> EXERCISE PROMPT: Every line of the listing below should be written out exactly, minus its pictures.
***** DATA PROVIDED *****
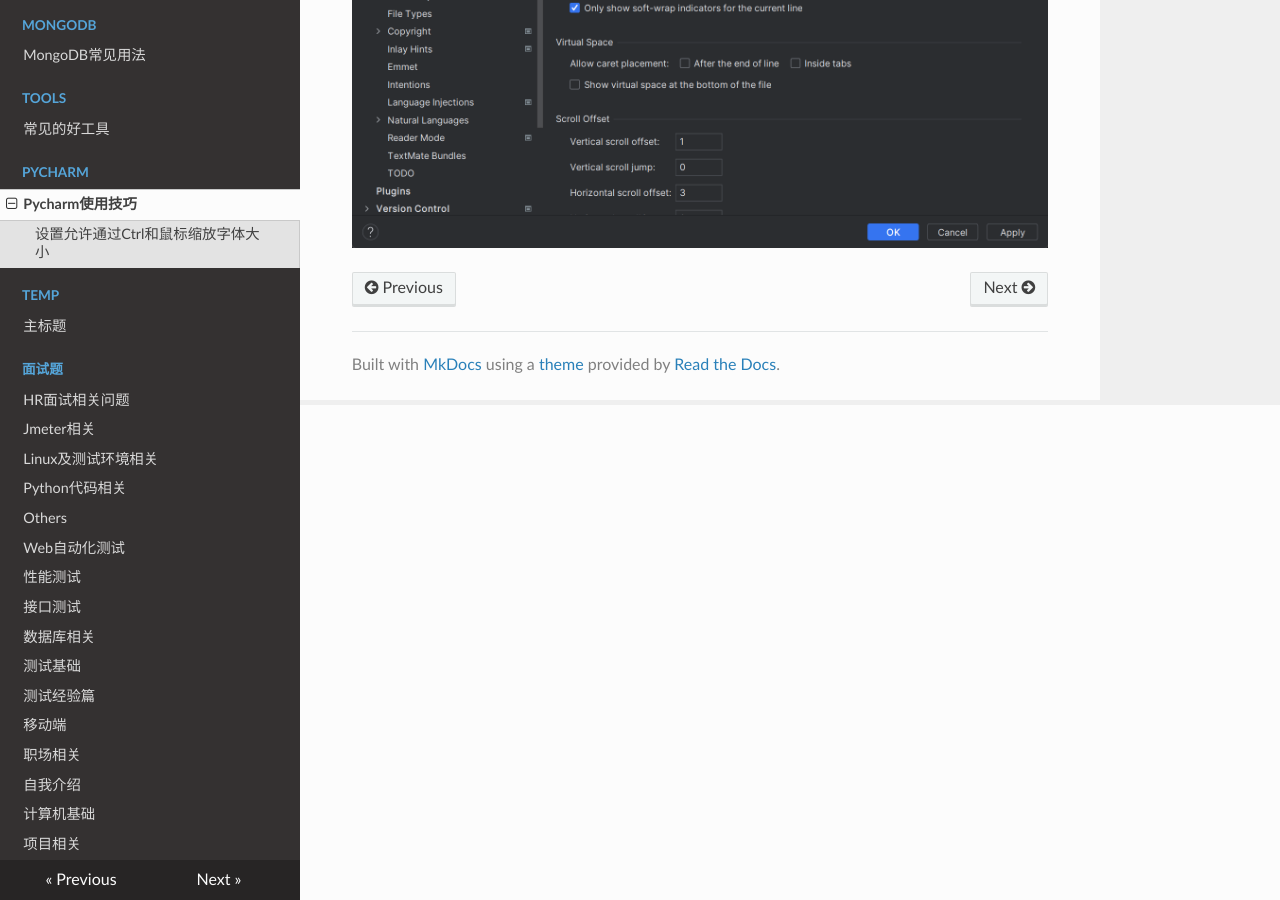
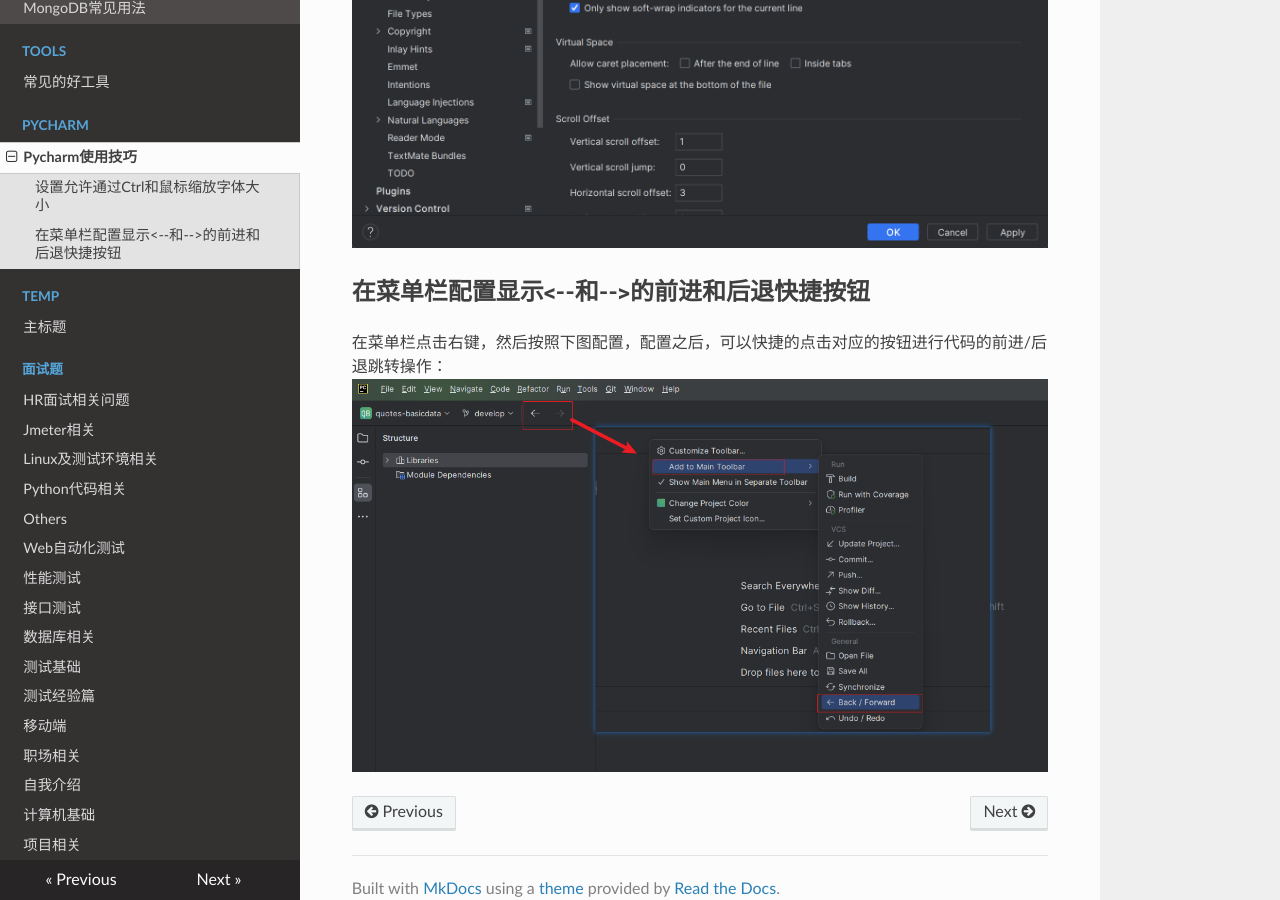
Before and after one commit to xiaobotester/blogs, an MkDocs documentation site: the page built from docs/pycharm/pycharm.md, in a window 1280 px wide and 900 px high, scrolled down 495 px. Built offline with MkDocs 1.6.1, drawn with Linux system fonts in a browser that asks for light colours; nearby versions of some CDN libraries.

Commit message:
在菜单栏点击右键，然后按照下图配置，配置之后，可以快捷的点击对应的按钮进行代码的前进/后退跳转操作：

```diff
--- a/docs/pycharm/pycharm.md
+++ b/docs/pycharm/pycharm.md
@@ -2,3 +2,7 @@
 
 ## 设置允许通过Ctrl和鼠标缩放字体大小
 ![图片描述](./设置允许通过Ctrl和鼠标缩放字体大小.png)
+
+## 在菜单栏配置显示<--和-->的前进和后退快捷按钮
+在菜单栏点击右键，然后按照下图配置，配置之后，可以快捷的点击对应的按钮进行代码的前进/后退跳转操作：
+![图片描述](./在菜单栏配置显示前进和后退快捷按钮.png)
```
Also changed, not shown: docs/pycharm/在菜单栏配置显示前进和后退快捷按钮.png (added).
*****
> WRITTEN SOLUTION:
Before and after one commit to xiaobotester/blogs, an MkDocs documentation site: the page built from docs/pycharm/pycharm.md, in a window 1280 px wide and 900 px high, scrolled down 495 px. Built offline with MkDocs 1.6.1, drawn with Linux system fonts in a browser that asks for light colours; nearby versions of some CDN libraries.

Commit message:
在菜单栏点击右键，然后按照下图配置，配置之后，可以快捷的点击对应的按钮进行代码的前进/后退跳转操作：

```diff
--- a/docs/pycharm/pycharm.md
+++ b/docs/pycharm/pycharm.md
@@ -2,3 +2,7 @@
 
 ## 设置允许通过Ctrl和鼠标缩放字体大小
 ![图片描述](./设置允许通过Ctrl和鼠标缩放字体大小.png)
+
+## 在菜单栏配置显示<--和-->的前进和后退快捷按钮
+在菜单栏点击右键，然后按照下图配置，配置之后，可以快捷的点击对应的按钮进行代码的前进/后退跳转操作：
+![图片描述](./在菜单栏配置显示前进和后退快捷按钮.png)
```
Also changed, not shown: docs/pycharm/在菜单栏配置显示前进和后退快捷按钮.png (added).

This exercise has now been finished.